**PROBLEM REQUIREMENTS:** Return exactly the lines of the records below, starting at the line that contains "add the assets" and ending at the line that contains "background-image: url('../../../assets/MainBackground1.png');", with both of those lines kept.
EXTRACTED RECORDS Start Marker
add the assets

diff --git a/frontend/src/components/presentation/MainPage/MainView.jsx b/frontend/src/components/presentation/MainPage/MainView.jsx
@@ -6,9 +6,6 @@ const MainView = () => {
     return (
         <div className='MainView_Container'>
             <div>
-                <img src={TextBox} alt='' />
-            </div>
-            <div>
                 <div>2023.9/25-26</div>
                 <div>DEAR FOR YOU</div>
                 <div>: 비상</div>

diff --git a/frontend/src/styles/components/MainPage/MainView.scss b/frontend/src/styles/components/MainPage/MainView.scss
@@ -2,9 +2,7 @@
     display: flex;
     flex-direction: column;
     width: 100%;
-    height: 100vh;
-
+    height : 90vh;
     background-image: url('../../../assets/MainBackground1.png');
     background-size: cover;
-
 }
EXTRACTED RECORDS End Marker
EXTRACTED RECORDS Start Marker
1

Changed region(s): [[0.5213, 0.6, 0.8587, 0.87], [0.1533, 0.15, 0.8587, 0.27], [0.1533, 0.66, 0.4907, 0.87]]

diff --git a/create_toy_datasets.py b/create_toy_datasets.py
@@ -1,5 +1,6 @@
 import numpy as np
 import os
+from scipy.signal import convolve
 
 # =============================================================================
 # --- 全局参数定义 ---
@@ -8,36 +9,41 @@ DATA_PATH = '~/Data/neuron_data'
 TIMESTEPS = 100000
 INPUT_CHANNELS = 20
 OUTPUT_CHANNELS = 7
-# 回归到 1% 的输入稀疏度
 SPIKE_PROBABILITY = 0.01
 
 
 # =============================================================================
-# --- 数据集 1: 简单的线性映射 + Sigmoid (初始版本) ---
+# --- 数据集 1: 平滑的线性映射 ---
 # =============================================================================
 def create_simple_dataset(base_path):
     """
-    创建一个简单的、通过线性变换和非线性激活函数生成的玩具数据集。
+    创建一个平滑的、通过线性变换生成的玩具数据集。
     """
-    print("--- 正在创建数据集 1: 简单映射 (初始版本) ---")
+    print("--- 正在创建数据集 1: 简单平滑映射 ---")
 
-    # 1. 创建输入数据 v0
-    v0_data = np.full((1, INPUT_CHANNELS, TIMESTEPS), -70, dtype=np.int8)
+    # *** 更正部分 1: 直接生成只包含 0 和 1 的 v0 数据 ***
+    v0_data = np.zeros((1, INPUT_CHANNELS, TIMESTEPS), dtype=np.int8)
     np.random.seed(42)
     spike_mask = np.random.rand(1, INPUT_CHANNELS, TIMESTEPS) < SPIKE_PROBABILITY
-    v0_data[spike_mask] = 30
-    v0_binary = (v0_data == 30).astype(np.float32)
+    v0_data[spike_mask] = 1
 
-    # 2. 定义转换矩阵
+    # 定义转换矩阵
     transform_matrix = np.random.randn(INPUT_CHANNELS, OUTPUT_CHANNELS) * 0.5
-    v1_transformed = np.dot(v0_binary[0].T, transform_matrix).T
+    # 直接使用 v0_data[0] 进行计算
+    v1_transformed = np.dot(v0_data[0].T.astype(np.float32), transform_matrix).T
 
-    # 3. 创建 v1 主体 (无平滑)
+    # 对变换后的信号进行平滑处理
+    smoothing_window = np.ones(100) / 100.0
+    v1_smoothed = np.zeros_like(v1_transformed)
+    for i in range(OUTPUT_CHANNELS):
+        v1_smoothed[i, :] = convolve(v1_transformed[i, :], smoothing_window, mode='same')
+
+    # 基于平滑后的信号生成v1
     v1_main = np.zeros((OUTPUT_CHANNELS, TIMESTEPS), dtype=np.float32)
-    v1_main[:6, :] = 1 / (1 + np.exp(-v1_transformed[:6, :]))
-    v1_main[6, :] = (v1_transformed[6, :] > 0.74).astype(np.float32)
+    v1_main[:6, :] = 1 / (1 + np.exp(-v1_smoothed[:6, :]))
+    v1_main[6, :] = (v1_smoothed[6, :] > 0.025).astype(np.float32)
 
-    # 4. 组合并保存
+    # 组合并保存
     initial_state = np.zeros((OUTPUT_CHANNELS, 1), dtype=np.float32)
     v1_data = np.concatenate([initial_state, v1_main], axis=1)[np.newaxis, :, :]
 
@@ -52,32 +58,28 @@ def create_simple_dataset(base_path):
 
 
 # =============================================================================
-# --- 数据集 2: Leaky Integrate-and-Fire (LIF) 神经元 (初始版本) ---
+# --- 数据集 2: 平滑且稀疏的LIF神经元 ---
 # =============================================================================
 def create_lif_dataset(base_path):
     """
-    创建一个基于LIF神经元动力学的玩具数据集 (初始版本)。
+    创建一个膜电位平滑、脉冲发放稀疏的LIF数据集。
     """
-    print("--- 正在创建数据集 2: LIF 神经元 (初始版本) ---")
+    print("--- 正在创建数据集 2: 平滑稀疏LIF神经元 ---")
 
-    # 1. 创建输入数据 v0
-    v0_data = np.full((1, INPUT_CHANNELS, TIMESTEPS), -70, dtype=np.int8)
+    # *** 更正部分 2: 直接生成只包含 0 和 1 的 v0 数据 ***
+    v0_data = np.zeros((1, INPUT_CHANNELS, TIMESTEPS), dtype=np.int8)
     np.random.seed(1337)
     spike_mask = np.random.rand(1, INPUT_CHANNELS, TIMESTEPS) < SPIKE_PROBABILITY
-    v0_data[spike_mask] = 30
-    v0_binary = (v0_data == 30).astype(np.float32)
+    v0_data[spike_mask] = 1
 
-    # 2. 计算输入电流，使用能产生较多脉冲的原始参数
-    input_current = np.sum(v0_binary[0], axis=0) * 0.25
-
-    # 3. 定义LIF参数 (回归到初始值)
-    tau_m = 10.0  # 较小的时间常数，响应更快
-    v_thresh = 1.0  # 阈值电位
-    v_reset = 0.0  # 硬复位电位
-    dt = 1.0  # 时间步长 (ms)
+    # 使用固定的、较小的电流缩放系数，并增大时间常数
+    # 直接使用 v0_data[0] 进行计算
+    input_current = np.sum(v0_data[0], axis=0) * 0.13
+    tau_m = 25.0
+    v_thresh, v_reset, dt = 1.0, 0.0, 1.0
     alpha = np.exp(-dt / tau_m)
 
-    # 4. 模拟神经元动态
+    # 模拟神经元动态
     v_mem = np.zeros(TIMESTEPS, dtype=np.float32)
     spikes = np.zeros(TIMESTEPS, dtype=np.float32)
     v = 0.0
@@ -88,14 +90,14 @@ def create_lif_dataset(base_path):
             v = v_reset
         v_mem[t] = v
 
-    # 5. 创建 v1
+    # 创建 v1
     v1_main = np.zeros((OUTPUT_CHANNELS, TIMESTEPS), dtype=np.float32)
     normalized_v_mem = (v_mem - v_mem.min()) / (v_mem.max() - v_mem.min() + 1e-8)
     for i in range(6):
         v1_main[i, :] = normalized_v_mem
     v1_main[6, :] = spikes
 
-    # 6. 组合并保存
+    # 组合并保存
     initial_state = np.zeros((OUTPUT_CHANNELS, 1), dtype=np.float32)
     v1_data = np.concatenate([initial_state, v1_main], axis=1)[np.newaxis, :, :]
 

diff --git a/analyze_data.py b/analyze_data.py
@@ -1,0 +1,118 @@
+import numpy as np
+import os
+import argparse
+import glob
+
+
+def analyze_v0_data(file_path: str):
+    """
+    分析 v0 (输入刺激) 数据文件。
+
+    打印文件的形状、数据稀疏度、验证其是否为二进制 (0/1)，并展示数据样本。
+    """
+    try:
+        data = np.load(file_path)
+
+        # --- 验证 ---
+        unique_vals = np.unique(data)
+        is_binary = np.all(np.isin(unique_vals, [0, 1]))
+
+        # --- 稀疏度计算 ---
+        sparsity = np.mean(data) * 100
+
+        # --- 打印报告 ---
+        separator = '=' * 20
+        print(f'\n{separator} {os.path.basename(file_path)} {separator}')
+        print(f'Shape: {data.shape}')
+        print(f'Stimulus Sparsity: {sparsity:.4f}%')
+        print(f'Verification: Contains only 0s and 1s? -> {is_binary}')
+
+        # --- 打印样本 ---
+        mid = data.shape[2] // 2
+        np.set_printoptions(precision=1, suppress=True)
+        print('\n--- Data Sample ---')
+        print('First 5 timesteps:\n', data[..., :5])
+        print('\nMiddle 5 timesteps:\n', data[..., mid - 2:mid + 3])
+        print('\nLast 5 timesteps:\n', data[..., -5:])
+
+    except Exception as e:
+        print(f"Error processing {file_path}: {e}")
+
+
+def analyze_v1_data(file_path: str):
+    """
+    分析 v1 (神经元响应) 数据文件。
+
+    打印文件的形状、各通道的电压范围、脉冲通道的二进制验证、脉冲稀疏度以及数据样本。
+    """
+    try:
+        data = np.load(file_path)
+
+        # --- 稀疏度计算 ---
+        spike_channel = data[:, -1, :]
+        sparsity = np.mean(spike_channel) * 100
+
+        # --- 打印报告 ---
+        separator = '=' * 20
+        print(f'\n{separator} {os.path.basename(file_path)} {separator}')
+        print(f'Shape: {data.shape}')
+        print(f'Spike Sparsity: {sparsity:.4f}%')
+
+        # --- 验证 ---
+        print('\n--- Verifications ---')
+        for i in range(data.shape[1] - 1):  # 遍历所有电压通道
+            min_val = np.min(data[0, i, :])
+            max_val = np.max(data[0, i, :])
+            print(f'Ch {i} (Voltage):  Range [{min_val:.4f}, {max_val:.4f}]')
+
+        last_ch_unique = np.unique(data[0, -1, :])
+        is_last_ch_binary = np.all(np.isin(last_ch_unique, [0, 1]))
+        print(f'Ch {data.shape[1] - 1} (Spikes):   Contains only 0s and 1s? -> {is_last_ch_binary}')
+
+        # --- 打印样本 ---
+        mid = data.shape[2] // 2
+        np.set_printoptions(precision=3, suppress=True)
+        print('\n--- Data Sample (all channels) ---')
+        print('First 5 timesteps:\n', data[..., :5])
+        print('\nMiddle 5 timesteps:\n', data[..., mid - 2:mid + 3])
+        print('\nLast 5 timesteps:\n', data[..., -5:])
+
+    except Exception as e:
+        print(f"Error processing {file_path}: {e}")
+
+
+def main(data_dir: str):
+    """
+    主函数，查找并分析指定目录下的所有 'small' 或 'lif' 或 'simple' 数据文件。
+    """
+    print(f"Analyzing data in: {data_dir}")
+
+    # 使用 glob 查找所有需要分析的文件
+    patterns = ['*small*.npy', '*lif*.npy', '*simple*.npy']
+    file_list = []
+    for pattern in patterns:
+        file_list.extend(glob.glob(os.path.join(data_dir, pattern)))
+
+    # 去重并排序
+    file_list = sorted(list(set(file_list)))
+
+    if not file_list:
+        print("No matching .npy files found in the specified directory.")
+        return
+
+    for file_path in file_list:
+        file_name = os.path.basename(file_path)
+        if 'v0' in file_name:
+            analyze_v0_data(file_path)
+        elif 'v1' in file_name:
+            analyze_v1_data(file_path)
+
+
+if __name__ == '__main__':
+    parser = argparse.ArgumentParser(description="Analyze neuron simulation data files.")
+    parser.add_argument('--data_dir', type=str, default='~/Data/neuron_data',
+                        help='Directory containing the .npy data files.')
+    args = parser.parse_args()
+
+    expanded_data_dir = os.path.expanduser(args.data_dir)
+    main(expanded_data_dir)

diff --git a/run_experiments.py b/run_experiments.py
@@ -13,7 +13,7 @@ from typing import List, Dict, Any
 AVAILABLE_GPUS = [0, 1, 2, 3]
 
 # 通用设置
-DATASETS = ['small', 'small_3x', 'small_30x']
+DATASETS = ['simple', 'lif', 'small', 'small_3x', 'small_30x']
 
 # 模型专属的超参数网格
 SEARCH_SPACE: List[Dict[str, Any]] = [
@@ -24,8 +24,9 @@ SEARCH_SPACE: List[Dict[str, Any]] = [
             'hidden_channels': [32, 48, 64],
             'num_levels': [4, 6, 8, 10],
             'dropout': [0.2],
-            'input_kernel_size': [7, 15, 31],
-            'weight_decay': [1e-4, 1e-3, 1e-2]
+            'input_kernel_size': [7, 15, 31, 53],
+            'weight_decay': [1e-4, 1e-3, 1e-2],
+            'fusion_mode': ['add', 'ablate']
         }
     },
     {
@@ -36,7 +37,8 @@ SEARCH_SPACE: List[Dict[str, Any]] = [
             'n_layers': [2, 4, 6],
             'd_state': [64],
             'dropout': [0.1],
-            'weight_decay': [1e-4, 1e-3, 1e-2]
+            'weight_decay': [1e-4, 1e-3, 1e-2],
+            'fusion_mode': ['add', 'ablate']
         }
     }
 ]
EXTRACTED RECORDS End Marker
**RESULT FOR THIS EXERCISE:**
add the assets

diff --git a/frontend/src/components/presentation/MainPage/MainView.jsx b/frontend/src/components/presentation/MainPage/MainView.jsx
@@ -6,9 +6,6 @@ const MainView = () => {
     return (
         <div className='MainView_Container'>
             <div>
-                <img src={TextBox} alt='' />
-            </div>
-            <div>
                 <div>2023.9/25-26</div>
                 <div>DEAR FOR YOU</div>
                 <div>: 비상</div>

diff --git a/frontend/src/styles/components/MainPage/MainView.scss b/frontend/src/styles/components/MainPage/MainView.scss
@@ -2,9 +2,7 @@
     display: flex;
     flex-direction: column;
     width: 100%;
-    height: 100vh;
-
+    height : 90vh;
     background-image: url('../../../assets/MainBackground1.png');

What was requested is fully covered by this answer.